Deadly bacteria found in hospital water supply
Showers have been banned and bottled drinking water provided on two wards at the Leicester General Hospital, after a potentially lethal bug was found in the water supply.
The hospital says that routine testing of the water supply has shown that higher than normal levels of Legionella bacteria were present on wards 28 and 29, triggering its safety plan.
The potentially lethal bug can cause a form of pneumonia called Legionnaires.
Bottled water has been brought into a sheltered housing block where the deadly bacteria legionella has been discovered. It can develop into Legionnaires disease if inhaled.
The 51 elderly residents are also being provided with off site washing facilities but haven't been moved out of the complex. The water system is now being flushed out.
A Peterborough primary school which closed after legionella was found in its water system has reopened this morning.
Newark Hill Primary school closed at the beginning of September when the disease was found.

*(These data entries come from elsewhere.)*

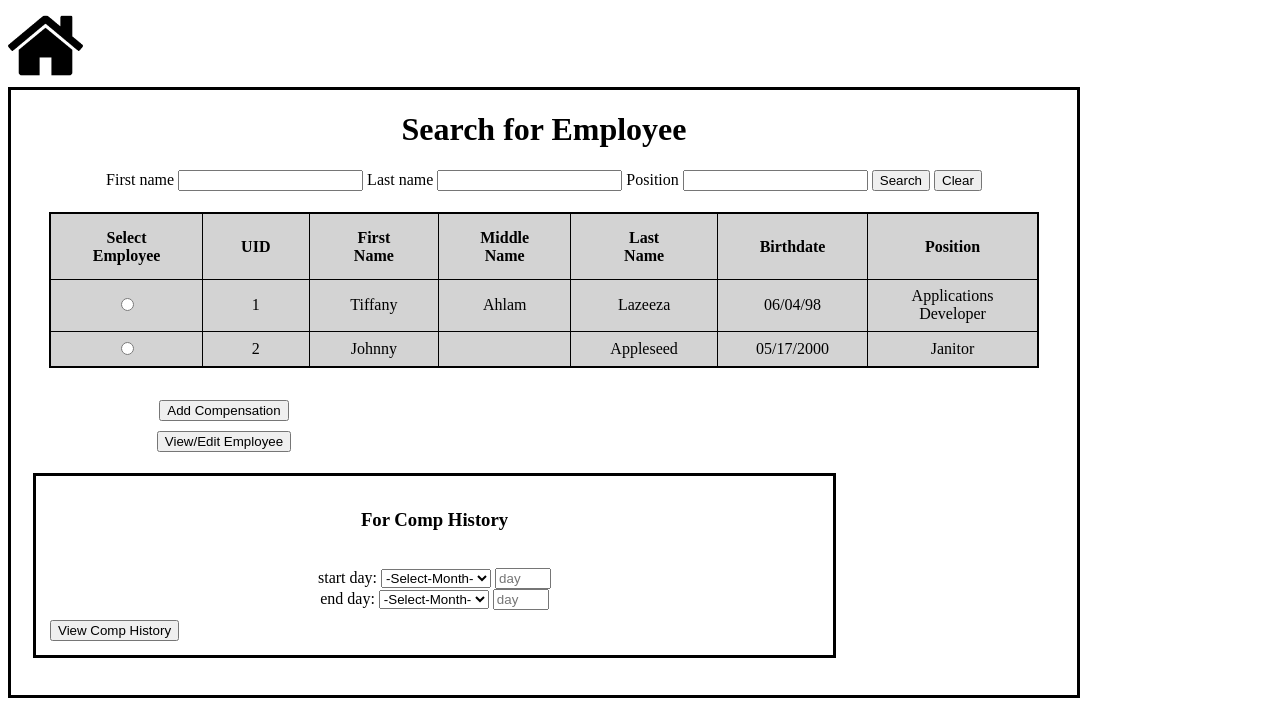
Repository: ticross18/SpringBootEmployeeSystem
Page: http://localhost/searchEmp
An editor plug-in stored every save of this project. The page is shown before and after the next save, followed by the edit.
The browser window is 1280 px wide. The pictures show the whole page.
The page is this project's Thymeleaf template; nobody is signed in. The template is opened directly, without the code that normally fills it, so the values that code supplies are empty.

Above is the page before, as saved 2022-05-17 18:11:00.

### EmploymentSystem/src/main/resources/templates/searchEmp.html
<!DOCTYPE html>
<html>
<head>
	<title>Search for Employee</title>
	<meta charset="UTF-8">
	<meta name="viewport" content="width=device-width, initial-scale=1.0">
	<link href="css/screens.css" rel="stylesheet" type="text/css">
</head>
<body>

<a href="/"><img src="images/homeIcon2.png" id="homeButton" alt="home button"></a>

<div id="SearchEmpBox" >
	<h1 id="title">Search for Employee</h1>

	<form>
		<label for="fname">First name </label>
		<input type="text" id="fname" name="fname">
		<label for="lname">Last name  </label>
		<input type="text" id="lname" name="lname">
		<label for="position">Position</label>
		<input type="text" id="position" name="position">
		<button type="button" name ="search">Search</button>
		<button type="clear" name ="clear">Clear</button>
	</form>

	<table border=1  rules=rows id="results" >
		<tr>
			<th>Select Employee</th>
			<th>UID</th>
			<th>First Name</th>
			<th>Middle Name</th>
			<th>Last Name</th>
			<th>Birthdate</th>
			<th>Position</th>
		</tr>
		 <tr class="entries">
			<td><input type="radio" name="edit" class="editEmp"/></td>
			<td>1</td>
			<td>Tiffany</td>
			<td>Ahlam</td>
			<td>Lazeeza</td>
			<td>06/04/98</td>
			<td>Applications Developer</td>
		</tr>
		 <tr class="entries">
			<td><input type="radio" name="edit" class="editEmp"/></td>
			<td>2</td>
			<td>Johnny</td>
			<td></td>
			<td>Appleseed</td>
			<td>05/17/2000</td>
			<td>Janitor</td>
		</tr>

	</table>

     <button type="button" class="optionButtons" onclick="location.href = '#';"  id="addEmp" > Add Compensation </button>

     <button type="button" class="optionButtons" onclick="location.href = '#';" id="viewEditEmp"> View/Edit Employee </button>

	<div id="dateRange">
		<h3>For Comp History</h3><br>

		<label >start day:</label>
		    <select class='monthDropDown'>
			    <option selected value=''>-Select-Month-</option>
			    <option value='1'>January</option>
			    <option value='2'>February</option>
			    <option value='3'>March</option>
			    <option value='4'>April</option>
			    <option value='5'>May</option>
			    <option value='6'>June</option>
			    <option value='7'>July</option>
			    <option value='8'>August</option>
			    <option value='9'>September</option>
			    <option value='10'>October</option>
			    <option value='11'>November</option>
			    <option value='12'>December</option>
		    </select>
		    <input type="number"min="0" max="31" placeholder="day"/>

		    <br>

		<label>end day:</label>
		<select class='monthDropDown'>
		    <option selected value=''>-Select-Month-</option>
		    <option value='1'>January</option>
		    <option value='2'>February</option>
		    <option value='3'>March</option>
		    <option value='4'>April</option>
		    <option value='5'>May</option>
		    <option value='6'>June</option>
		    <option value='7'>July</option>
		    <option value='8'>August</option>
		    <option value='9'>September</option>
		    <option value='10'>October</option>
		    <option value='11'>November</option>
		    <option value='12'>December</option>
	    </select>
	    <input type="number"min="0" max="31" placeholder="day"/>
	     <br><button type="button" class="optionButtons" onclick="location.href = '#';" id="compHistory" > View Comp History </button>

	</div>


</div>
</body>
</html>

### EmploymentSystem/src/main/resources/static/css/screens.css
.container {
   display: flex;

}

#homeButton{
	width:75px;
	height:75px;
	position: relative;
}

.asterisk{
	color: red;
}

#addEmpBox {
	padding-left: 40vw;
	border: 3px solid rgb(0, 0, 0);
	padding-bottom: 15px;
}

#addEmpBox input {
	margin-bottom: 15px;
	padding: 2px;
}

#SearchEmpBox {
	border: 3px solid rgb(0, 0, 0);
	padding-bottom: 15px;
	margin-right: 15vw;
	text-align: center;
}

#userInput {
	display:inline-table;
}

#results {
	border: 2px solid black;
	margin: 10px;
	background-color: lightgrey;
	border-collapse: collapse;
	margin:  3vh 3vw;
}

#results th {
	padding: 2vh 3vw;
	border-left: 1px solid #000;
    border-right: 1px solid #000;
}

#results td {
	padding: 1vh 3vw ;
	border-left: 1px solid #000;
    border-right: 1px solid #000;

}

#finalEdit{
	text-align: left;
	position: left;
}

button.optionButtons {
	margin-top: 10px;
	margin-right: 50vw;
}

button.optionButtons:active {
  box-shadow: 0 5px #666;
  transform: translateY(4px);
}

button.optionButtons:hover {
  background-color: rgb(255, 255, 128);
  cursor: pointer;
}

#dateRange {
	border: 3px solid rgb(0, 0, 0);
	width:fit-content;
	margin: 3vh;
	padding: 2vh;
}



.monthDropDown {
	width:110px;
}


tr.entries:hover {
  background-color: white;
  cursor: pointer;
}

After the next save:
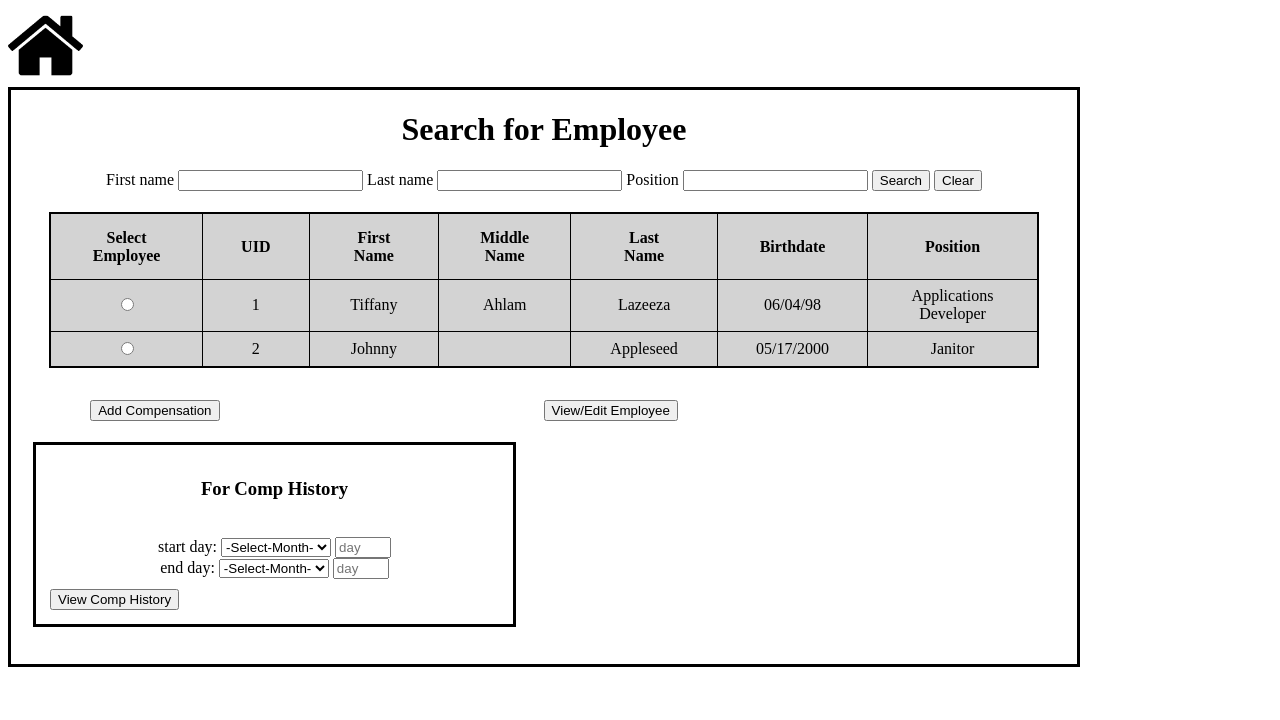
Saved 7 s later.
--- a/EmploymentSystem/src/main/resources/static/css/screens.css
+++ b/EmploymentSystem/src/main/resources/static/css/screens.css
@@ -63,7 +63,7 @@
 
 button.optionButtons {
 	margin-top: 10px;
-	margin-right: 50vw;
+	margin-right: 25vw;
 }
 
 button.optionButtons:active {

Pupils had their school work e-mailed to them in an attempt to minimise disruption to their education.
Tests have revealed that the school is now all clear.
The head teacher thanked pupils and parents for their patients.
A primary school in Peterborough has been given the all-clear to re-open tomorrow.
The Newark Hill Primary School was closed last week after a deadly bacteria was found in the water system.
Workers carried out chlorination of the system at Newark Hill Primary School to get rid of the legionella bacteria, which can cause Legionnaires' disease.
Pupils were set homework via email, while staff worked in available office space around the city.